* _What is being asked_
Reproduce the records word for word, leaving out any pictures they hold.

* _Records from a data source_
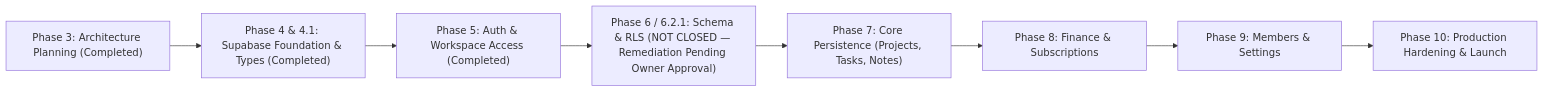
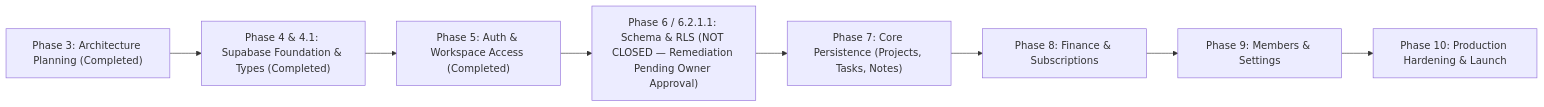
The diagram in apps/hub/docs/architecture/MIGRATION-ROADMAP.md (khairultajudin/khaispace), drawn with Mermaid before and after one commit. The commit also changed other lines of this file and 3 other files, not shown here.

````diff
--- a/apps/hub/docs/architecture/MIGRATION-ROADMAP.md
+++ b/apps/hub/docs/architecture/MIGRATION-ROADMAP.md
@@ -20,10 +20,10 @@
 ```mermaid
 flowchart LR
     P3["Phase 3: Architecture Planning (Completed)"] --> P4["Phase 4 & 4.1: Supabase Foundation & Types (Completed)"]
     P4 --> P5["Phase 5: Auth & Workspace Access (Completed)"]
-    P5 --> P6["Phase 6 / 6.2.1: Schema & RLS (NOT CLOSED — Remediation Pending Owner Approval)"]
+    P5 --> P6["Phase 6 / 6.2.1.1: Schema & RLS (NOT CLOSED — Remediation Pending Owner Approval)"]
     P6 --> P7["Phase 7: Core Persistence (Projects, Tasks, Notes)"]
     P7 --> P8["Phase 8: Finance & Subscriptions"]
     P8 --> P9["Phase 9: Members & Settings"]
     P9 --> P10["Phase 10: Production Hardening & Launch"]
 ```
````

* _Written solution_
The diagram in apps/hub/docs/architecture/MIGRATION-ROADMAP.md (khairultajudin/khaispace), drawn with Mermaid before and after one commit. The commit also changed other lines of this file and 3 other files, not shown here.

````diff
--- a/apps/hub/docs/architecture/MIGRATION-ROADMAP.md
+++ b/apps/hub/docs/architecture/MIGRATION-ROADMAP.md
@@ -20,10 +20,10 @@
 ```mermaid
 flowchart LR
     P3["Phase 3: Architecture Planning (Completed)"] --> P4["Phase 4 & 4.1: Supabase Foundation & Types (Completed)"]
     P4 --> P5["Phase 5: Auth & Workspace Access (Completed)"]
-    P5 --> P6["Phase 6 / 6.2.1: Schema & RLS (NOT CLOSED — Remediation Pending Owner Approval)"]
+    P5 --> P6["Phase 6 / 6.2.1.1: Schema & RLS (NOT CLOSED — Remediation Pending Owner Approval)"]
     P6 --> P7["Phase 7: Core Persistence (Projects, Tasks, Notes)"]
     P7 --> P8["Phase 8: Finance & Subscriptions"]
     P8 --> P9["Phase 9: Members & Settings"]
     P9 --> P10["Phase 10: Production Hardening & Launch"]
 ```
````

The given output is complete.